> _Work task_
Print all the records below, word for word and in full.

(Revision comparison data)
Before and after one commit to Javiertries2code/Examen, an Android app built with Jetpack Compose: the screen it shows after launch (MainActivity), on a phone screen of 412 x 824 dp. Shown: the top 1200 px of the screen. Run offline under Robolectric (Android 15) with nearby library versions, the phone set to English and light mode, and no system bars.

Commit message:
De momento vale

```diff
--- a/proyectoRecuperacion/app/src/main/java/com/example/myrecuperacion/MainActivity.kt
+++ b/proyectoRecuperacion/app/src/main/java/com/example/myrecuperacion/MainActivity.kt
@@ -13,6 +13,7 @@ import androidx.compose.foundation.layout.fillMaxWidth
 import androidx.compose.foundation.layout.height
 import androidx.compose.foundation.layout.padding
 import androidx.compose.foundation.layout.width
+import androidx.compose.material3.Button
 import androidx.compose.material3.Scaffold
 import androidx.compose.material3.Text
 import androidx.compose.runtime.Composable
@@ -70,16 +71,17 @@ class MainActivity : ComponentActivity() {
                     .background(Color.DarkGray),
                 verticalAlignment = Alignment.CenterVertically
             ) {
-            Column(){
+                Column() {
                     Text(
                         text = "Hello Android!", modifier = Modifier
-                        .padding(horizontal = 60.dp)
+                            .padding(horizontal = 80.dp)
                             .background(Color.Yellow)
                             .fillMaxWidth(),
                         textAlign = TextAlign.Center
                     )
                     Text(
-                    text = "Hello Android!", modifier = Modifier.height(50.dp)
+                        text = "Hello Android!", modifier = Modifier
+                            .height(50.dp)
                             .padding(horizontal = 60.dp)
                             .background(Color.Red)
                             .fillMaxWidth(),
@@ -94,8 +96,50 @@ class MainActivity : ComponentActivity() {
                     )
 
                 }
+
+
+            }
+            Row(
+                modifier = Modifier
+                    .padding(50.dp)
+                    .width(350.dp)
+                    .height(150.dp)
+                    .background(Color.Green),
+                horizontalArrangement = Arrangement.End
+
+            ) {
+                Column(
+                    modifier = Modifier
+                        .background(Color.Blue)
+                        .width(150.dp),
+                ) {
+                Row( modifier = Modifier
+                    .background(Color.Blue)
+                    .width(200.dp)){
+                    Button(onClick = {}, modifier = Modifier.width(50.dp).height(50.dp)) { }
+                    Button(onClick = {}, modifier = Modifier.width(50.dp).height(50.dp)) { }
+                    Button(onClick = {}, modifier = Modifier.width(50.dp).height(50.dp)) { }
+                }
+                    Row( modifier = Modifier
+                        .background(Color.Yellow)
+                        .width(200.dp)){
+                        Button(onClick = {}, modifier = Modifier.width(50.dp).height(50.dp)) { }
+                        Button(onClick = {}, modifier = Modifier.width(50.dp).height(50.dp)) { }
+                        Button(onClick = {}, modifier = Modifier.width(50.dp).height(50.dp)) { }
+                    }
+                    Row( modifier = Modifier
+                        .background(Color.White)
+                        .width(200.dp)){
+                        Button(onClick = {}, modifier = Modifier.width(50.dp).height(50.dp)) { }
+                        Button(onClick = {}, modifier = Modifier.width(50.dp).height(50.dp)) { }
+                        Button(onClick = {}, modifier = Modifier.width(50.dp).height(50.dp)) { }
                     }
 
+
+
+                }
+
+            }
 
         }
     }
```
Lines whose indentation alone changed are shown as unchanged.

> _Solution for this problem_
Before and after one commit to Javiertries2code/Examen, an Android app built with Jetpack Compose: the screen it shows after launch (MainActivity), on a phone screen of 412 x 824 dp. Shown: the top 1200 px of the screen. Run offline under Robolectric (Android 15) with nearby library versions, the phone set to English and light mode, and no system bars.

Commit message:
De momento vale

```diff
--- a/proyectoRecuperacion/app/src/main/java/com/example/myrecuperacion/MainActivity.kt
+++ b/proyectoRecuperacion/app/src/main/java/com/example/myrecuperacion/MainActivity.kt
@@ -13,6 +13,7 @@ import androidx.compose.foundation.layout.fillMaxWidth
 import androidx.compose.foundation.layout.height
 import androidx.compose.foundation.layout.padding
 import androidx.compose.foundation.layout.width
+import androidx.compose.material3.Button
 import androidx.compose.material3.Scaffold
 import androidx.compose.material3.Text
 import androidx.compose.runtime.Composable
@@ -70,16 +71,17 @@ class MainActivity : ComponentActivity() {
                     .background(Color.DarkGray),
                 verticalAlignment = Alignment.CenterVertically
             ) {
-            Column(){
+                Column() {
                     Text(
                         text = "Hello Android!", modifier = Modifier
-                        .padding(horizontal = 60.dp)
+                            .padding(horizontal = 80.dp)
                             .background(Color.Yellow)
                             .fillMaxWidth(),
                         textAlign = TextAlign.Center
                     )
                     Text(
-                    text = "Hello Android!", modifier = Modifier.height(50.dp)
+                        text = "Hello Android!", modifier = Modifier
+                            .height(50.dp)
                             .padding(horizontal = 60.dp)
                             .background(Color.Red)
                             .fillMaxWidth(),
@@ -94,8 +96,50 @@ class MainActivity : ComponentActivity() {
                     )
 
                 }
+
+
+            }
+            Row(
+                modifier = Modifier
+                    .padding(50.dp)
+                    .width(350.dp)
+                    .height(150.dp)
+                    .background(Color.Green),
+                horizontalArrangement = Arrangement.End
+
+            ) {
+                Column(
+                    modifier = Modifier
+                        .background(Color.Blue)
+                        .width(150.dp),
+                ) {
+                Row( modifier = Modifier
+                    .background(Color.Blue)
+                    .width(200.dp)){
+                    Button(onClick = {}, modifier = Modifier.width(50.dp).height(50.dp)) { }
+                    Button(onClick = {}, modifier = Modifier.width(50.dp).height(50.dp)) { }
+                    Button(onClick = {}, modifier = Modifier.width(50.dp).height(50.dp)) { }
+                }
+                    Row( modifier = Modifier
+                        .background(Color.Yellow)
+                        .width(200.dp)){
+                        Button(onClick = {}, modifier = Modifier.width(50.dp).height(50.dp)) { }
+                        Button(onClick = {}, modifier = Modifier.width(50.dp).height(50.dp)) { }
+                        Button(onClick = {}, modifier = Modifier.width(50.dp).height(50.dp)) { }
+                    }
+                    Row( modifier = Modifier
+                        .background(Color.White)
+                        .width(200.dp)){
+                        Button(onClick = {}, modifier = Modifier.width(50.dp).height(50.dp)) { }
+                        Button(onClick = {}, modifier = Modifier.width(50.dp).height(50.dp)) { }
+                        Button(onClick = {}, modifier = Modifier.width(50.dp).height(50.dp)) { }
                     }
 
+
+
+                }
+
+            }
 
         }
     }
```
Lines whose indentation alone changed are shown as unchanged.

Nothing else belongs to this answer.